US President Barack Obama has welcomed Ukraine’s interim prime minister to the White House and pledged to “stand with Ukraine” in its dispute with Russia.
He warned Russian President Vladimir Putin the international community “will be forced to apply costs” if Russia does not remove its troops from Crimea.
Earlier, leaders of the G7 group of nations issued a similar threat.
Ukraine PM Arseniy Yatsenyuk, speaking after meeting Mr Obama, said Ukraine “will never surrender” to Russia.
“It is absolutely unacceptable to have Russian boots on the Ukrainian ground in the 21st century, violating all international deals and treaties,” he said.
The diplomatic appeals to Moscow come ahead of Sunday’s referendum in Crimea, in which citizens will be asked if they want to stay with Ukraine or join Russia.
The Russian military and pro-Russian armed men moved in to seize key sites in Crimea – an autonomous region of Ukraine whose population is mainly ethnic Russian – in late February after the fall of President Viktor Yanukovych.
President Obama said the US has “been very clear that we consider Russia’s incursion into Crimea outside of its bases to be a violation of international law”.
“We have been very firm in saying we will stand with Ukraine and the Ukrainian people in ensuring that territorial integrity and sovereignty is maintained,” he added.
In reference to scheduled talks between US Secretary of State John Kerry and Russian Foreign Minister Sergei Lavrov in London on Friday, Mr Obama said he hoped diplomatic efforts will result in a “rethinking of the process”.
But he stressed that if Moscow “continues on the path that it is on then, not only us, but the international community… will be forced to apply a cost to Russia’s violations of international law and its encroachments on Ukraine”.
He did not specify what those costs would be, but Washington has already issued visa bans to some high-profile Russians and threatened asset freezes for others.
Mr Obama also said the US “will completely reject” the results of Crimea’s referendum, saying it had been put together in a “slapdash” way.
This was a very public show of America’s support for the interim Ukrainian government, the BBC’s Rajini Vaidyanathan reports from Washington.
But it is still unclear what, if anything, will force Russia to change course, she adds.
As Mr Obama and Mr Yatsenyuk were holding talks, the US Senate Foreign Relations Committee voted to authorise $1bn in loan guarantees to Ukraine’s new government and allow the US to impose sanctions on Russian and Ukrainian officials.
Earlier, the leaders of the G7 group of industrial nations – Britain, Canada, France, Germany, Italy, Japan and the US – and the EU issued a similar statement out of Washington.
They threatened to “take further action, individually and collectively” if Russia continues on its course.
At a joint news conference in Warsaw, German Chancellor Angela Merkel and Polish Prime Minister Donald Tusk said EU foreign ministers could discuss “a second stage of sanctions” when they meet on Monday.

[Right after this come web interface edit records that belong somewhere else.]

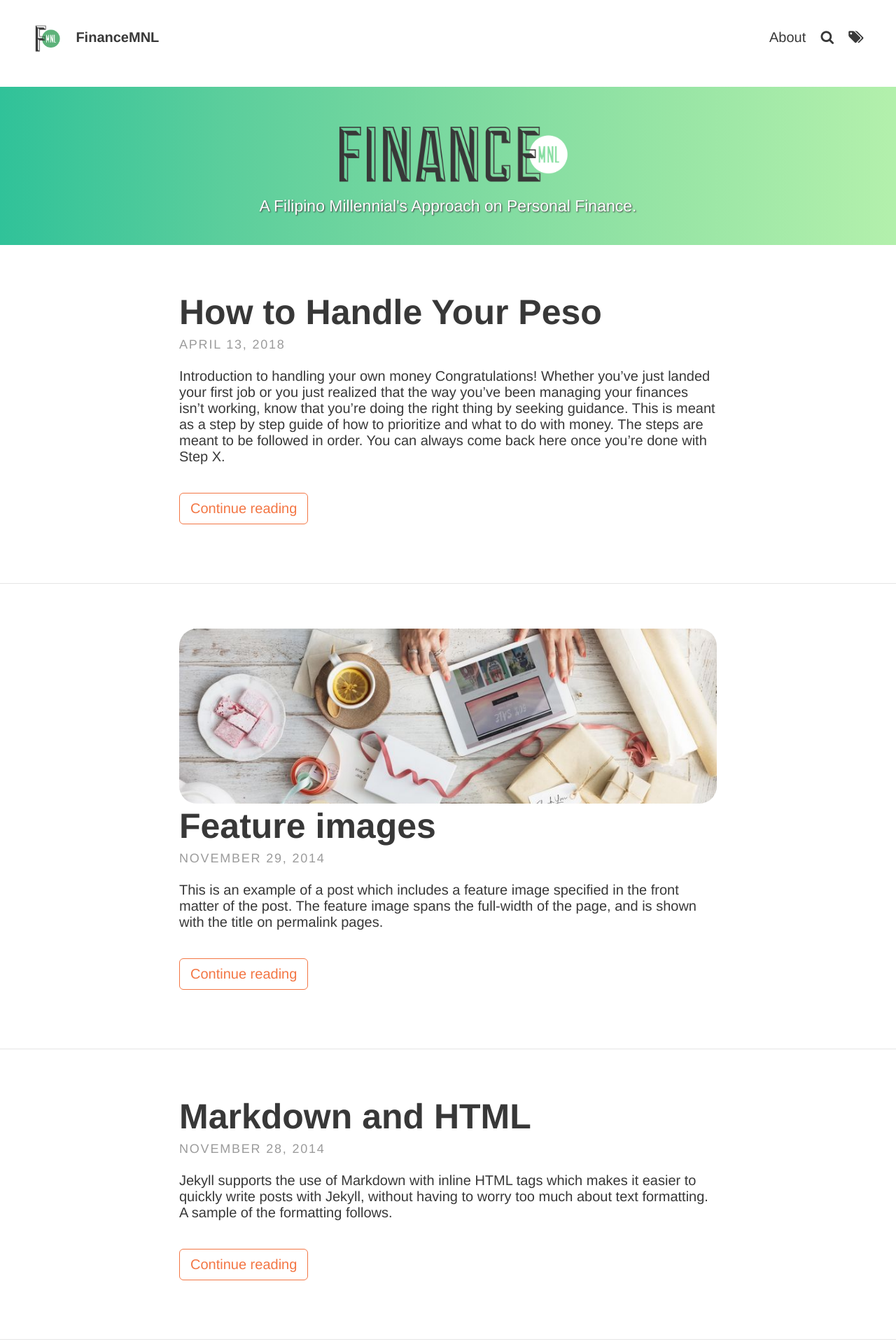
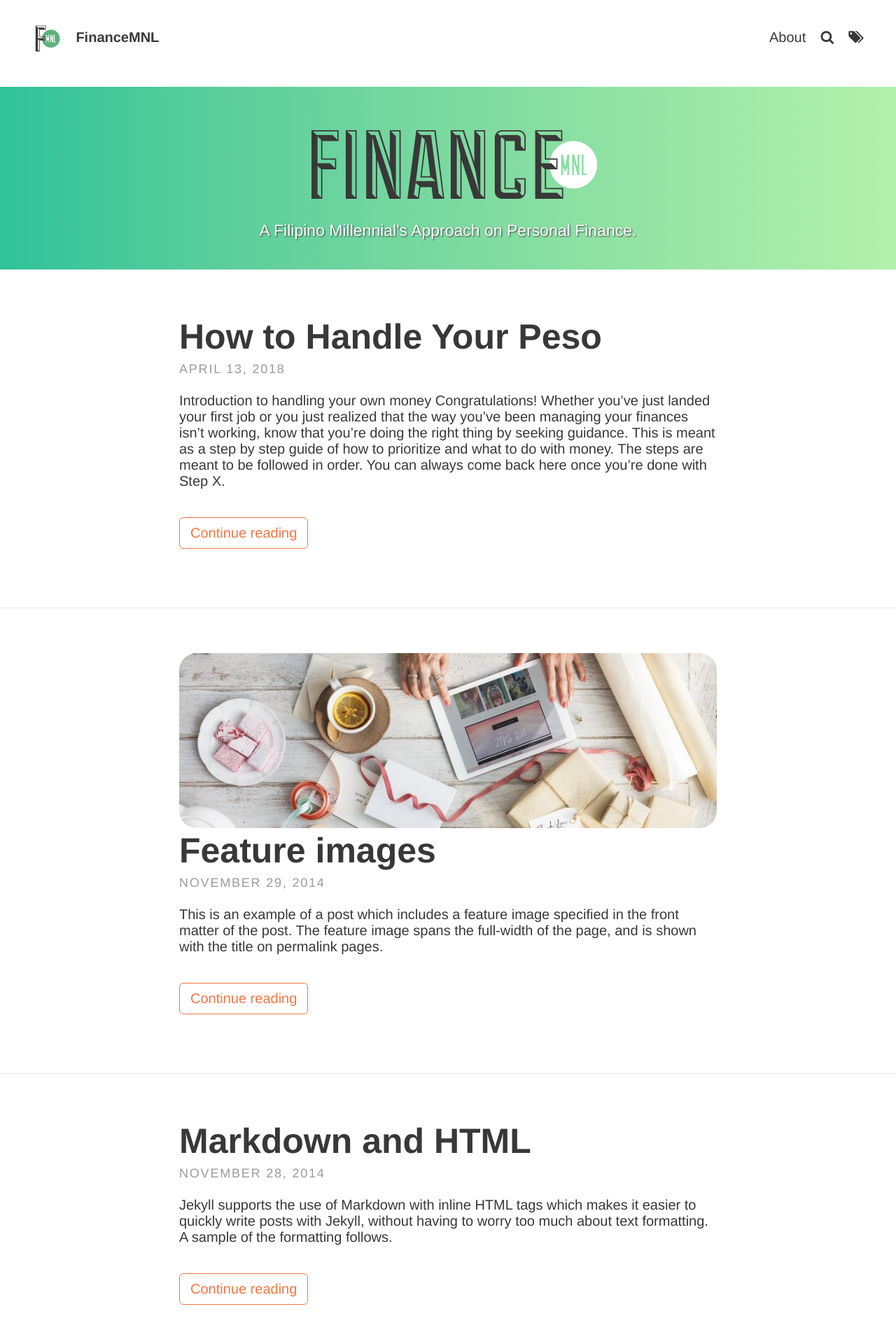
Before and after one commit to financemnl/financemnl-jekyll-type, a Jekyll site: the page built from index.html, in a window 1280 px wide. Shown: the top 1920 px of the page at 70% size. Built offline with Jekyll 4.4.1, drawn with Linux system fonts in a browser that asks for light colours; some web fonts are replaced; the list of posts is cut into pages by our own code.

Commit message:
Make image more responsive

```diff
--- a/_layouts/home.html
+++ b/_layouts/home.html
@@ -6,7 +6,7 @@ layout: default
   {% if site.theme_settings.header_text %}
   <div id="main" class="call-out">
     <!--style="background-image: url('{{ site.baseurl }}/{{ site.theme_settings.header_text_feature_image }}')"-->
-    <img class="img-fluid" src="assets/img/header.png" width="432" height="144" alt="FinanceMNL"/>
+    <img class="img-fluid" src="assets/img/header.png" alt="FinanceMNL"/>
     {{ site.theme_settings.header_text }}
   </div>
   {% endif %}
--- a/_sass/layouts/_index.scss
+++ b/_sass/layouts/_index.scss
@@ -14,13 +14,6 @@
     /* --- Responsive --- */
     @media screen and (max-width: 850px) {
         background-size: 100% auto;
-    }
-
-    img {
-      width: 15em;
-      height: auto;
-      padding: 0;
-      vertical-align: middle;
     }
 
     //For white images
```
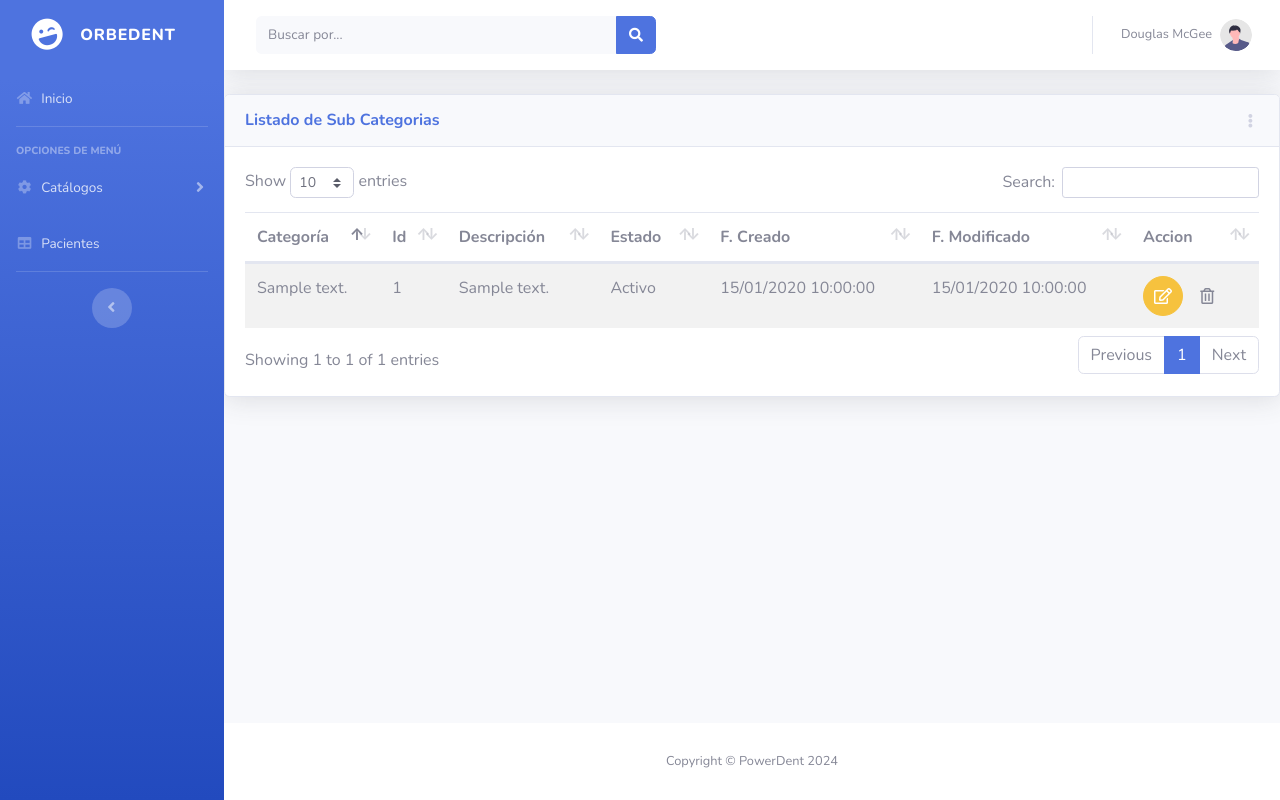
After one commit to Xaler01/PowerDent, a Django app: page /inv/subcategorias/ in a window 1280 px wide. The commit adds this page. Run offline with Django 4.2, Linux system fonts and the light colour scheme; a user stored in the database is signed in; tables that the repository leaves empty hold one stand-in row (values such as "Sample post"); some libraries are stand-ins or nearby versions.

Commit message:
SO PowerDent V 0.0.1

```diff
--- a/inv/models.py
+++ b/inv/models.py
@@ -21,3 +21,22 @@ class Categoria(ClaseModelo):
 
     class Meta:
         verbose_name_plural = "Categorias"
+
+
+class SubCategoria(ClaseModelo):
+    categoria = models.ForeignKey(Categoria, on_delete=models.CASCADE)
+    descripcion = models.CharField(
+        max_length=100,
+        help_text='Descripcion de la Categoria',
+    )
+
+    def __str__(self):
+        return '{}:{}'.format(self.categoria.descripcion,self.descripcion)
+
+    def save(self):
+        # self.descripcion = self.descripcion.upper()
+        super(SubCategoria, self).save()
+
+    class Meta:
+        verbose_name_plural = "Sub Categorias"
+        unique_together = ('categoria', 'descripcion')
--- /dev/null
+++ b/inv/templates/inv/subcategoria_list.html
@@ -0,0 +1,69 @@
+{% extends 'base/base.html' %}
+{% block page_content %}
+
+ <!-- Dropdown Card Example -->
+    <div class="card shadow mb-4">
+        <!-- Card Header - Dropdown -->
+        <div
+            class="card-header py-3 d-flex flex-row align-items-center justify-content-between">
+            <h6 class="m-0 font-weight-bold text-primary">Listado de Sub Categorias</h6>
+            <div class="dropdown no-arrow">
+                <a class="dropdown-toggle" href="#" role="button" id="dropdownMenuLink"
+                    data-toggle="dropdown" aria-haspopup="true" aria-expanded="false">
+                    <i class="fas fa-ellipsis-v fa-sm fa-fw text-gray-400"></i>
+                </a>
+                <div class="dropdown-menu dropdown-menu-right shadow animated--fade-in"
+                    aria-labelledby="dropdownMenuLink">
+                    <div class="dropdown-header">Acciones</div>
+                    <a class="dropdown-item" href="{% url 'inv:categoria_new' %}"><i class="far fa-calendar-plus"></i> Nueva</a>
+                    <!--<a class="dropdown-item" href="#">Another action</a>-->
+                     <!--<div class="dropdown-divider"></div>
+                   <a class="dropdown-item" href="#">Something else here</a>-->
+                </div>
+            </div>
+        </div>
+        <!-- Card Body -->
+        <div class="card-body">
+            {% if not obj %}
+            <div class="alert alert-info">No hay Sub Categorías</div>
+            {% else %}
+            <table class="table table-striped table-hover">
+                <thead>
+                  <th>Categoría</th>
+                  <th>Id</th>
+                  <th>Descripción</th>
+                  <th>Estado</th>
+                  <th>F. Creado</th>
+                  <th>F. Modificado</th>
+                  <th class="all">Accion</th>
+                </thead>
+                <tbody>
+                  {% for item in obj  %}
+                  <tr>
+                    <td>{{ item.categoria }}</td>
+                    <td>{{ item.id }}</td>
+                    <td>{{ item.descripcion }}</td>
+                    <td>{{ item.estado|yesno:"Activo,Inactivo" }}</td>
+                    <td>{{ item.fc|date:"d/m/Y H:i:s" }}</td>
+                    <td>{{ item.fm|date:"d/m/Y H:i:s" }}</td>
+                    <td>
+                      <a href="{% url 'inv:categoria_edit' item.id %}" class="btn btn-warning btn-circle" role="button"><i class="far fa-edit"></i></a>
+                      <a href="{% url 'inv:categoria_del' item.id %}" class="btn danger  btn-circle" role="button"><i class="far fa-trash-alt"></i></a>
+                    </td>
+                  </tr>
+                  {% endfor %}
+                </tbody>
+            </table>
+            {% endif %}
+        </div>
+    </div>
+
+{% endblock page_content %}
+{% block js_page %}
+<script>
+    // Call the datatables Jquerys plugin
+    $(document).ready(function() {
+        $('.table').DataTable();
+    });
+</script>
+{% endblock js_page %}
--- a/inv/urls.py
+++ b/inv/urls.py
@@ -1,10 +1,12 @@
 from django.urls import path
 
-from .views import CategoriaView, CategoriaNew, CategoriaEdit, CategoriaDel
+from .views import CategoriaView, CategoriaNew, CategoriaEdit, CategoriaDel, SubCategoriaView
 
 urlpatterns = [
     path('categorias/', CategoriaView.as_view(), name='categoria_list'),
     path('categorias/new', CategoriaNew.as_view(), name='categoria_new'),
     path('categorias/edit/<int:pk>', CategoriaEdit.as_view(), name='categoria_edit'),
     path('categorias/delete/<int:pk>', CategoriaDel.as_view(), name='categoria_del'),
+
+    path('subcategorias/', SubCategoriaView.as_view(), name='subcategoria_list'),
 ]
--- a/inv/views.py
+++ b/inv/views.py
@@ -4,7 +4,7 @@ from django.urls import reverse_lazy
 
 from django.contrib.auth.mixins import LoginRequiredMixin
 
-from .models import Categoria
+from .models import Categoria, SubCategoria
 from .forms import CategoriaForm
 
 
@@ -19,7 +19,7 @@ class CategoriaView(LoginRequiredMixin, generic.ListView):
 
 class CategoriaNew(LoginRequiredMixin, generic.CreateView):
     model = Categoria
-    template_name = "inv/categoria_form.html"
+    template_name = "inv/subcategoria_form.html"
     context_object_name = "obj"
     form_class = CategoriaForm
     success_url = reverse_lazy("inv:categoria_list")
@@ -48,3 +48,10 @@ class CategoriaDel(LoginRequiredMixin, generic.DeleteView):
     template_name = "inv/catalogos_del.html"
     context_object_name = "obj"
     success_url = reverse_lazy("inv:categoria_list")
+
+
+class SubCategoriaView(LoginRequiredMixin, generic.ListView):
+    model = SubCategoria
+    template_name = "inv/subcategoria_list.html"
+    context_object_name = "obj"
+    login_url = 'bases:login'
--- a/manage.py
+++ b/manage.py
@@ -6,7 +6,7 @@ import sys
 
 def main():
     """Run administrative tasks."""
-    os.environ.setdefault('DJANGO_SETTINGS_MODULE', 'sisodontorbedent.settings')
+    os.environ.setdefault('DJANGO_SETTINGS_MODULE', 'powerdent.settings')
     try:
         from django.core.management import execute_from_command_line
     except ImportError as exc:
--- a/sisodontorbedent/asgi.py
+++ b/powerdent/asgi.py
@@ -1,5 +1,5 @@
 """
-ASGI config for sisodontorbedent project.
+ASGI config for powerdent project.
 
 It exposes the ASGI callable as a module-level variable named ``application``.
 
@@ -11,6 +11,6 @@ import os
 
 from django.core.asgi import get_asgi_application
 
-os.environ.setdefault('DJANGO_SETTINGS_MODULE', 'sisodontorbedent.settings')
+os.environ.setdefault('DJANGO_SETTINGS_MODULE', 'powerdent.settings')
 
 application = get_asgi_application()
--- a/sisodontorbedent/settings.py
+++ b/powerdent/settings.py
@@ -1,5 +1,5 @@
 """
-    Django settings for sisodontorbedent project.
+    Django settings for powerdent project.
 
     Generated by 'django-admin startproject' using Django 4.2.6.
 
@@ -56,7 +56,7 @@ MIDDLEWARE = [
     'django.middleware.clickjacking.XFrameOptionsMiddleware',
 ]
 
-ROOT_URLCONF = 'sisodontorbedent.urls'
+ROOT_URLCONF = 'powerdent.urls'
 
 TEMPLATES = [
     {
@@ -75,7 +75,7 @@ TEMPLATES = [
 ]
 
 
-WSGI_APPLICATION = 'sisodontorbedent.wsgi.application'
+WSGI_APPLICATION = 'powerdent.wsgi.application'
 
 
 # Database
--- a/sisodontorbedent/urls.py
+++ b/powerdent/urls.py
@@ -1,5 +1,5 @@
 """
-URL configuration for sisodontorbedent project.
+URL configuration for powerdent project.
 
 The `urlpatterns` list routes URLs to views. For more information please see:
     https://docs.djangoproject.com/en/4.2/topics/http/urls/
@@ -16,9 +16,9 @@ Including another URLconf
 """
 from django.contrib import admin
 from django.urls import path, include
-from sisodontorbedent.views import inicio, inicio2
+from powerdent.views import inicio, inicio2
 
-# from sisodontorbedent import inicio, inicio2
+# from powerdent import inicio, inicio2
 
 urlpatterns = [
 
--- a/sisodontorbedent/wsgi.py
+++ b/powerdent/wsgi.py
@@ -1,5 +1,5 @@
 """
-WSGI config for sisodontorbedent project.
+WSGI config for powerdent project.
 
 It exposes the WSGI callable as a module-level variable named ``application``.
 
@@ -11,6 +11,6 @@ import os
 
 from django.core.wsgi import get_wsgi_application
 
-os.environ.setdefault('DJANGO_SETTINGS_MODULE', 'sisodontorbedent.settings')
+os.environ.setdefault('DJANGO_SETTINGS_MODULE', 'powerdent.settings')
 
 application = get_wsgi_application()
--- a/templates/base/base.html
+++ b/templates/base/base.html
@@ -74,6 +74,7 @@
                     <div class="bg-white py-2 collapse-inner rounded">
                         <h6 class="collapse-header">Catálogos de Inventario</h6>
                         <a class="collapse-item" href="{% url 'inv:categoria_list' %}">Categorías</a>
+                        <a class="collapse-item" href="{% url 'inv:subcategoria_list' %}">Sub Categorías</a>
                         <!--<a class="collapse-item" href="cards.html">Cards</a>-->
                     </div>
                 </div>
```
Also changed, not shown: inv/forms.py (+18 -1 lines), powerdent/__init__.py (added), powerdent/views.py (renamed from sisodontorbedent/views.py).
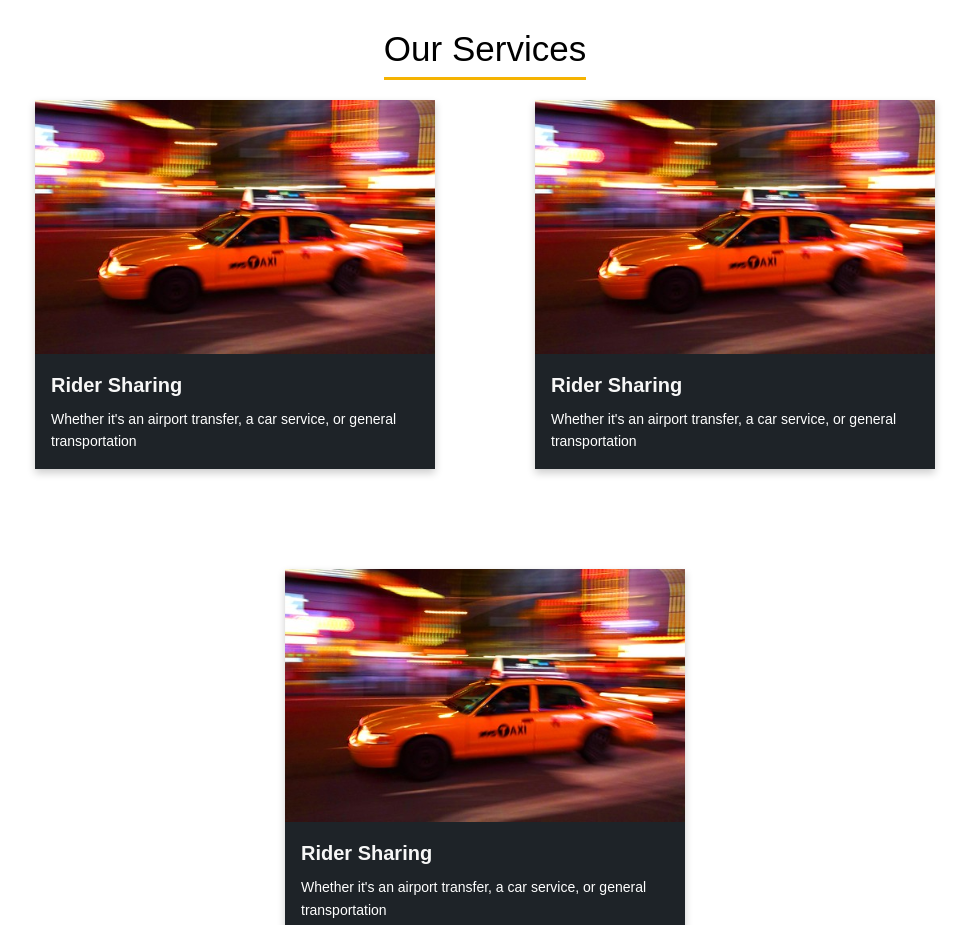
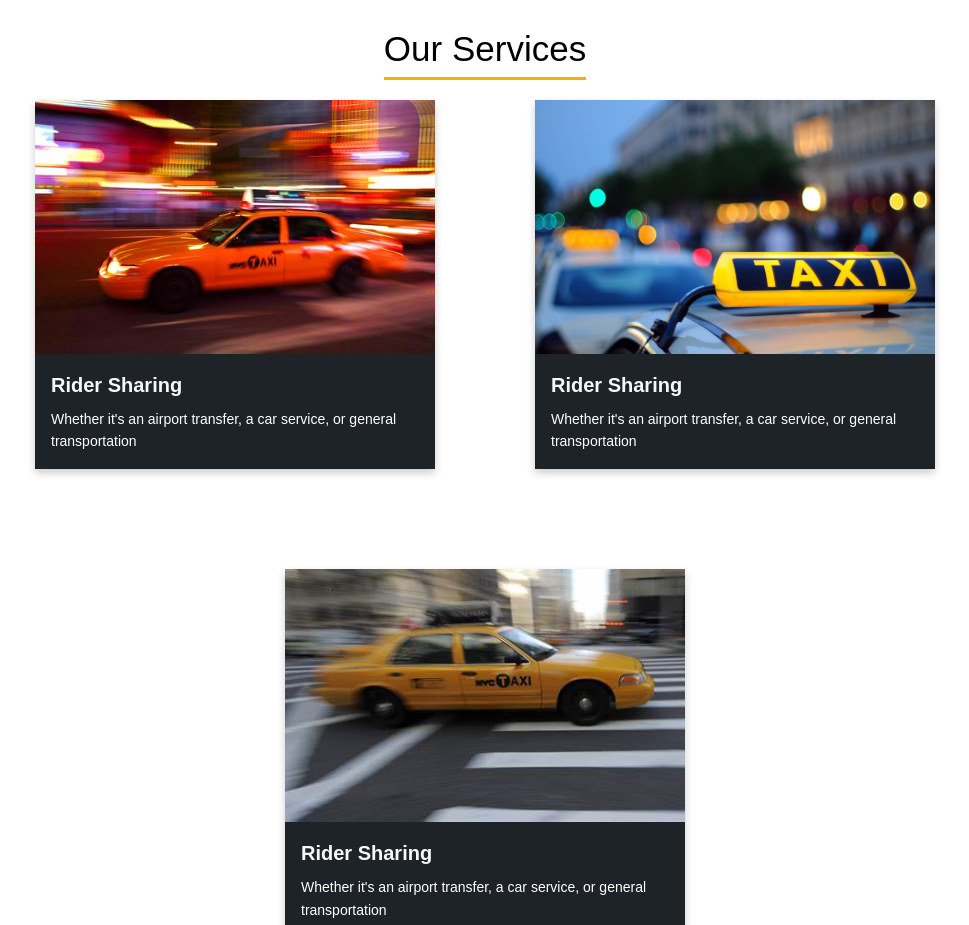
Before and after one commit to DinuthRashmika/Taxi_K, a React (Create React App) app in the folder frontend/: page /homePage in a window 1280 px wide. Shown: the part 1267-2192 px from the top of the page, without its empty margins (155-1124 px from the left). Built offline with nearby package versions, Linux system fonts and the light colour scheme.

Commit message:
image changes

```diff
--- a/frontend/src/containers/Main/HomePage.js
+++ b/frontend/src/containers/Main/HomePage.js
@@ -2,11 +2,13 @@
 import "../../styles/homeCSS.css"
 import NavBar from "../../components/navbar";
 import Footer from "../../components/footer";
-import homePageContainer from "../../styles/images/homePageContainer.svg"
+import homePageContainer from "../../styles/images/homePageContainer.svg";
 import { Navigate, useNavigate } from "react-router-dom";
-import profilePicture from "../../styles/images/profilePicture.png"
-import taxiCab from "../../styles/images/Taxicab.png"
-import car1 from "../../styles/images/car1.svg"
+import profilePicture from "../../styles/images/profilePicture.png";
+import taxiCab from "../../styles/images/Taxicab.png";
+import car1 from "../../styles/images/car1.svg";
+import car2 from "../../styles/images/car2.svg";
+import car3 from "../../styles/images/car3.svg";
 
 const HomePage = () => {
     const navigate = useNavigate();
@@ -171,14 +173,14 @@
                             </div>
                         </div>
                         <div className="service">
-                            <img src={car1} alt="John Doiley" />
+                            <img src={car2} alt="John Doiley" />
                             <div className="service-details">
                                 <h2>Rider Sharing</h2>
                                 <p>Whether it's an airport transfer, a car service, or general    transportation</p>
                             </div>
                         </div>
                         <div className="service">
-                            <img src={car1} alt="John Doiley" />
+                            <img src={car3} alt="John Doiley" />
                             <div className="service-details">
                                 <h2>Rider Sharing</h2>
                                 <p>Whether it's an airport transfer, a car service, or general    transportation</p>
```
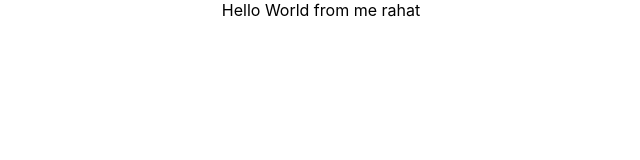
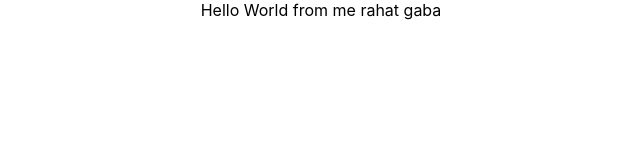
Before and after one commit to RahatGaba/boootcamp-react-app, a React (Create React App) app: page / in a window 1280 px wide. Shown: the top 160 px of the page, without its empty margins (319-959 px from the left). Built offline with nearby package versions, Linux system fonts and the light colour scheme.

Commit message:
Update App.js

```diff
--- a/src/App.js
+++ b/src/App.js
@@ -5,7 +5,7 @@ function App() {
   return (
     <div className="App">
 
-Hello World from me rahat
+Hello World from me rahat gaba
     </div>
   );
 }
```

EU leaders have already suspended talks with Russia on easing visa restrictions as well as preparations for a G8 meeting in Sochi in June.
Mrs Merkel also indicated the EU could sign the “political part” of a long-awaited agreement on closer ties with Ukraine later this month.
Ukraine’s national security chief Andriy Parubiy has warned of a major Russian military build-up on Ukraine’s borders.
He said Russian troops had not withdrawn since carrying out military exercises near Ukraine’s eastern and southern frontiers last month, and were now “only two to three hours” from Kiev.
And he also accused Moscow of sending “subversive agents” into those areas to try to create a pre-text to deploy troops in the same way it has done in Crimea.
Mr Parubiy said Kiev’s parliament will vote on Thursday to establish a National Guard of 20,000 people – recruited from activists involved in the recent pro-Western protests as well as from military academies – to strengthen Ukraine’s defences.
The National Guard, he said, would be deployed to “protect state borders, general security and prevent “terrorist activities”.
Tensions have been high since President Yanukovych fled Ukraine for Russia on 22 February following days of violent clashes between police and protesters in Kiev, in which more than 90 people were killed.
The protesters had been in Kiev’s Independence Square since November, in protest at Mr Yanukovych’s decision to reject a deal with the EU in favour of a bail-out from Russia.